* **Assigned task**: Look through the entries below and report every line that has "html".

[Web document revisions]

━━━

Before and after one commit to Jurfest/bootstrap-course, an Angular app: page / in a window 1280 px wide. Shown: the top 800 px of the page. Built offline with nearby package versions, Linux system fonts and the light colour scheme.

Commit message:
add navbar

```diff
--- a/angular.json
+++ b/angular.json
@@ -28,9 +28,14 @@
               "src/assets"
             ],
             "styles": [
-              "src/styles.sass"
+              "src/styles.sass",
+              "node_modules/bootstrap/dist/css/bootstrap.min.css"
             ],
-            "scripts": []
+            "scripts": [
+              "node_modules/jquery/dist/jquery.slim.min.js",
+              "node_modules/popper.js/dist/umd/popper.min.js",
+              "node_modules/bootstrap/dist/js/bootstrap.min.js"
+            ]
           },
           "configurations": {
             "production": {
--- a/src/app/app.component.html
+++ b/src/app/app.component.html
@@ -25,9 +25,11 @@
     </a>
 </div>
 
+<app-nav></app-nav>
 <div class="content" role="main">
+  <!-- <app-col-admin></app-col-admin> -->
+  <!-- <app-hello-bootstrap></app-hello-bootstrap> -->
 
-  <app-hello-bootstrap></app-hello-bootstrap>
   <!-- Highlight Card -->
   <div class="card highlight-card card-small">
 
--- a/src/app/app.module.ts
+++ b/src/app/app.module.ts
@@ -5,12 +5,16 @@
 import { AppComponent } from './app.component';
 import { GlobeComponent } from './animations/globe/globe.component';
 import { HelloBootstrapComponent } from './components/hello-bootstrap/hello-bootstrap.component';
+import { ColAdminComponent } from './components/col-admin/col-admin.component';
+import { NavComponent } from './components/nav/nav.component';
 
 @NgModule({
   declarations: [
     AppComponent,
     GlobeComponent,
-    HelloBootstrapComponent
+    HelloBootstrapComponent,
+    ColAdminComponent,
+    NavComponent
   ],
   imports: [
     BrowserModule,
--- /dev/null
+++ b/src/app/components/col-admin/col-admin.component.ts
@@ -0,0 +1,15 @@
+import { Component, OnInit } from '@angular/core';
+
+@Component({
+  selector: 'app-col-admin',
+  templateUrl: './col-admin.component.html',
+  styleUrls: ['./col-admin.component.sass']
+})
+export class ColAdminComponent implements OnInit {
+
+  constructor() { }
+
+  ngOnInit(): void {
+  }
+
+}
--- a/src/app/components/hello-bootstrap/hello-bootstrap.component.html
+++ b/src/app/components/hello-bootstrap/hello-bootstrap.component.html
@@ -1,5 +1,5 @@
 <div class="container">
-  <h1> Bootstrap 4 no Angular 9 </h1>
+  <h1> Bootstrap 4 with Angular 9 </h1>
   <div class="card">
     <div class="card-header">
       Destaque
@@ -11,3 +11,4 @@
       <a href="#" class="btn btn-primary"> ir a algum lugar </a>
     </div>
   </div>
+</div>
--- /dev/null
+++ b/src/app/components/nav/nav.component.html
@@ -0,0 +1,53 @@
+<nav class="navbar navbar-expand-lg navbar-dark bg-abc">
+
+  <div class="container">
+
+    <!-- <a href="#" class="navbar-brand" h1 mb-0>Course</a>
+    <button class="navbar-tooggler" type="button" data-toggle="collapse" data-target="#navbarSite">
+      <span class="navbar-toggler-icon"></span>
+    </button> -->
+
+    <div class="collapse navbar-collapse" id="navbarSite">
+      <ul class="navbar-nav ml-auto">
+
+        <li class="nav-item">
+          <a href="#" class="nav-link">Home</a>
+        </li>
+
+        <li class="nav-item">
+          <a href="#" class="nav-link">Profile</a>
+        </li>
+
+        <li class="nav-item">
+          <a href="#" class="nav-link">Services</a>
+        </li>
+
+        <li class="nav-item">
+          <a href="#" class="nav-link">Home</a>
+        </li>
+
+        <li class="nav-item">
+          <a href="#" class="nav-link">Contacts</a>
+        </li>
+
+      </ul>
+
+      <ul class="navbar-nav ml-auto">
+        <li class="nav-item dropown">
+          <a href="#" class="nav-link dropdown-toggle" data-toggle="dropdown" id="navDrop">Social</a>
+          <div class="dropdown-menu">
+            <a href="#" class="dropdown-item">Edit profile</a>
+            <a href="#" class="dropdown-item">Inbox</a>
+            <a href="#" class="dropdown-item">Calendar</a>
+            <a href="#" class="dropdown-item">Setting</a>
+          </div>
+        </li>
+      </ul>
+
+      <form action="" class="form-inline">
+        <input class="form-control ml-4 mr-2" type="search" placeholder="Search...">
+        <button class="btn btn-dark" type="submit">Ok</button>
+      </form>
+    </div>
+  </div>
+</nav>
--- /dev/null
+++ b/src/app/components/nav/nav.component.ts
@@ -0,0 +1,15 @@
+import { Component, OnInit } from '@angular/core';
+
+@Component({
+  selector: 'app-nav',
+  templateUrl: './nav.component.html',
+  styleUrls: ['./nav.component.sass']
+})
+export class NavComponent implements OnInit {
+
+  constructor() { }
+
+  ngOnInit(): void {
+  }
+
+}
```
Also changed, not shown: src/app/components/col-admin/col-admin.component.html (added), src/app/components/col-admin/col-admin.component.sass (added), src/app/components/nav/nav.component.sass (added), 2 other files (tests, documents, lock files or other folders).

━━━

* **Reply**:
--- a/src/app/app.component.html
+++ b/src/app/app.component.html
+  templateUrl: './col-admin.component.html',
--- a/src/app/components/hello-bootstrap/hello-bootstrap.component.html
+++ b/src/app/components/hello-bootstrap/hello-bootstrap.component.html
+++ b/src/app/components/nav/nav.component.html
+  templateUrl: './nav.component.html',
Also changed, not shown: src/app/components/col-admin/col-admin.component.html (added), src/app/components/col-admin/col-admin.component.sass (added), src/app/components/nav/nav.component.sass (added), 2 other files (tests, documents, lock files or other folders).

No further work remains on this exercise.